(system) #1
The Reformation isn’t solely responsible for modern science, but the two developed simultaneously—and that’s not a coincidence.
This is a companion discussion topic for the original entry at https://biologos.org/blogs/guest/how-did-the-reformation-reform-the-study-of-nature

(Dr. Ted Davis) #2

Mark,

Thank you for such a skillfully written, cautious overview of this very complex historical question!


(George Brooks) #3

@TedDavis,

I enjoyed this sentence quite a bit!

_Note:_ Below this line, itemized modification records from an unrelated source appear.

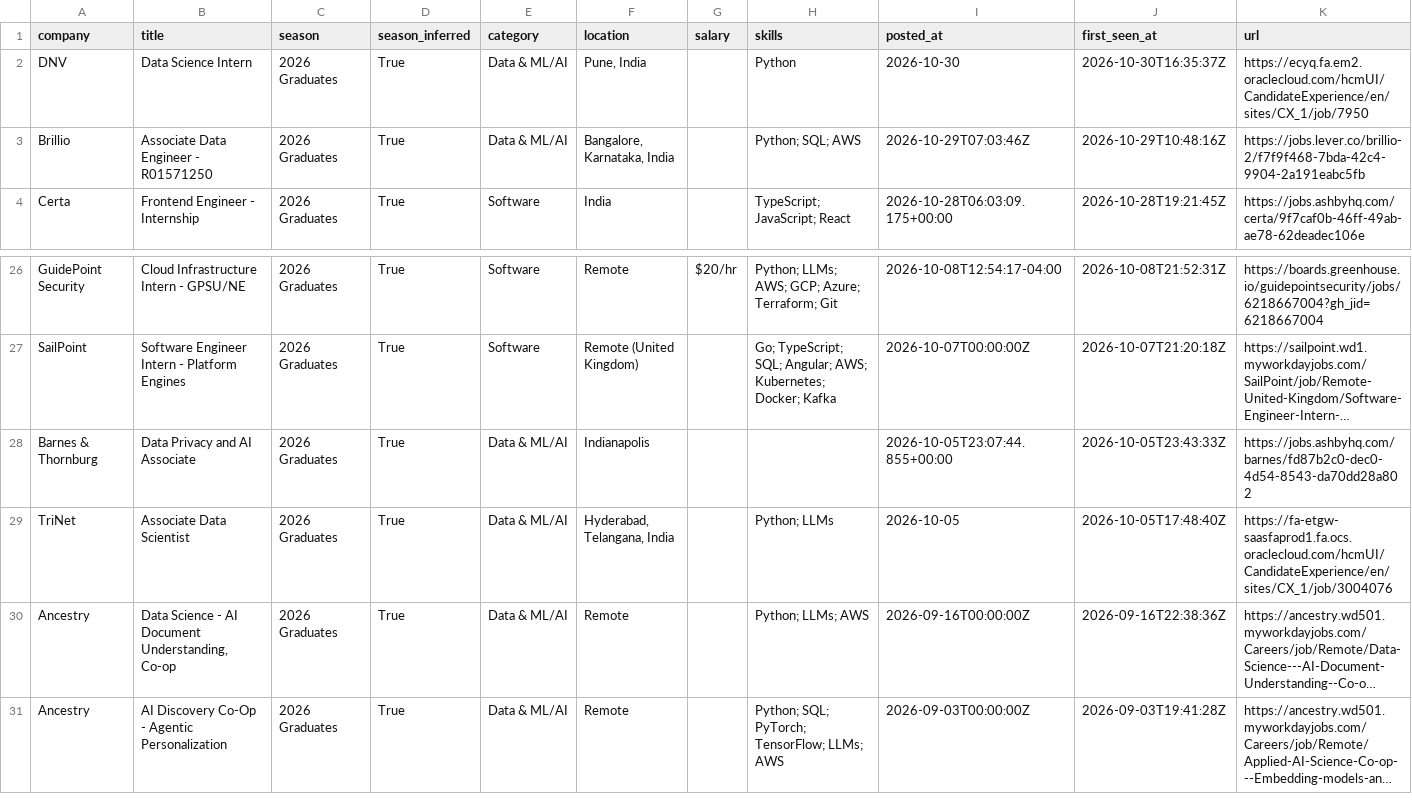
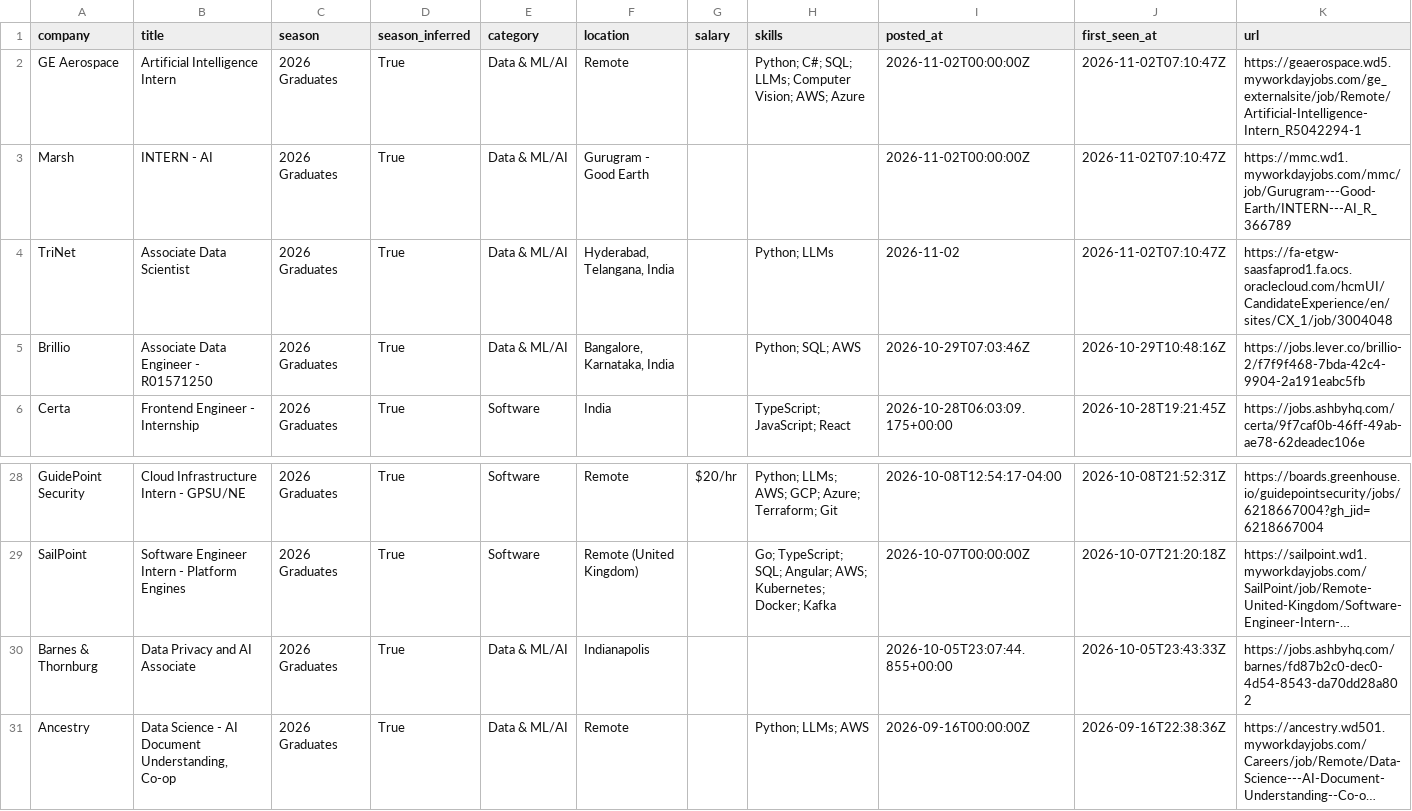
Before and after one commit to Smeerdev/Job-finder-agent, a CSV file: data/internships.csv, drawn as a sheet; only a part is shown, gaps mark what is left out; the shorter side is filled out with more unchanged rows; long unchanged cells end in …; removed rows and columns are numbered as before the commit, all else as after; the diff names each change by its address in the sheet, - before the commit and + after, or states it on an @@ line.

Commit message:
chore: update internships (2026-11-02 07:10 UTC)

```diff
--- a/data/internships.csv
+++ b/data/internships.csv
+row 2: GE Aerospace | Artificial Intelligence Intern | 2026 Graduates | True | Data & ML/AI | Remote |  | Python; C#; SQL; LLMs; Computer Vision; AWS; Azure | 2026-11-02T00:00:00Z | 2026-11-02T07:10:47Z | https://geaerospace.wd5.myworkdayjobs.com/ge_externalsite/job/Remote/Artificial-Intelligence-Intern_R5042294-1
+row 3: Marsh | INTERN - AI | 2026 Graduates | True | Data & ML/AI | Gurugram - Good Earth |  |  | 2026-11-02T00:00:00Z | 2026-11-02T07:10:47Z | https://mmc.wd1.myworkdayjobs.com/mmc/job/Gurugram---Good-Earth/INTERN---AI_R_366789
-A4 (company): DNV
+A4 (company): TriNet
-B4 (title): Data Science Intern
+B4 (title): Associate Data Scientist
-F4 (location): Pune, India
+F4 (location): Hyderabad, Telangana, India
-H4 (skills): Python
+H4 (skills): Python; LLMs
-I4 (posted_at): 2026-10-30
+I4 (posted_at): 2026-11-02
-J4 (first_seen_at): 2026-10-30T16:35:37Z
+J4 (first_seen_at): 2026-11-02T07:10:47Z
-K4 (url): https://ecyq.fa.em2.oraclecloud.com/hcmUI/CandidateExperience/en/sites/CX_1/job/7950
+K4 (url): https://fa-etgw-saasfaprod1.fa.ocs.oraclecloud.com/hcmUI/CandidateExperience/en/sites/CX_1/job/3004048
-row 29: TriNet | Associate Data Scientist | 2026 Graduates | True | Data & ML/AI | Hyderabad, Telangana, India |  | Python; LLMs | 2026-10-05 | 2026-10-05T17:48:40Z | https://fa-etgw-saasfaprod1.fa.ocs.oraclecloud.com/hcmUI/CandidateExperience/en/sites/CX_1/job/3004076
```
Also changed, not shown: 13 other files.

“Again, however, the synergy of Protestantism and science should not be overstated. Catholic Europe continued to produce outstanding students of nature like Copernicus and Galileo. Catholic opposition to the new science, as in the case of Galileo, came as much from struggles for dominance in the church as from a desire to shut down scientific inquiry.”

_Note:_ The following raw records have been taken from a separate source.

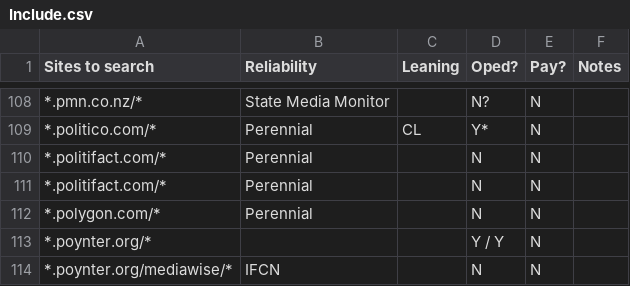
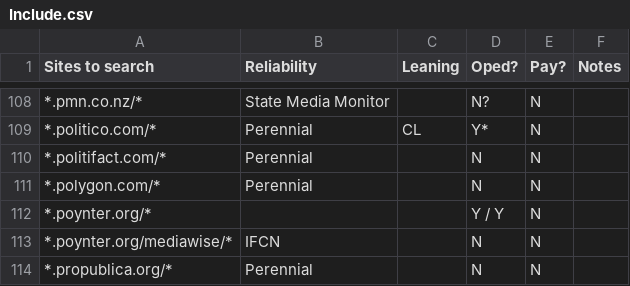
Before and after one commit to Superb-Owl-Wiki/Reliable-Source-Engine, a CSV file: Include.csv, drawn as a sheet; only a part is shown, gaps mark what is left out; the shorter side is filled out with more unchanged rows.

Commit message:
Update Include.csv
remove duplicate

```diff
--- a/Include.csv
+++ b/Include.csv
@@ -110,3 +110,2 @@ Sites to search,Reliability,Leaning,Oped?,Pay?,Notes
 *.politifact.com/*,Perennial,,N,N,
-*.politifact.com/*,Perennial,,N,N,
 *.polygon.com/*,Perennial,,N,N,
```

“Major Protestant leaders, like Luther and Calvin, rejected new scientific proposals like heliocentrism, even as other Protestants welcomed them.”

"And as has been evident throughout Protestant history, the willingness to question experts on the basis of what individual conscience has determined to be the correct understanding of Scripture or the natural world can easily lead to every-man-for-himself anti-intellectualism. "

Another reason to adopt the “Complex Thesis” - - instead of the “Conflict Thesis” !!!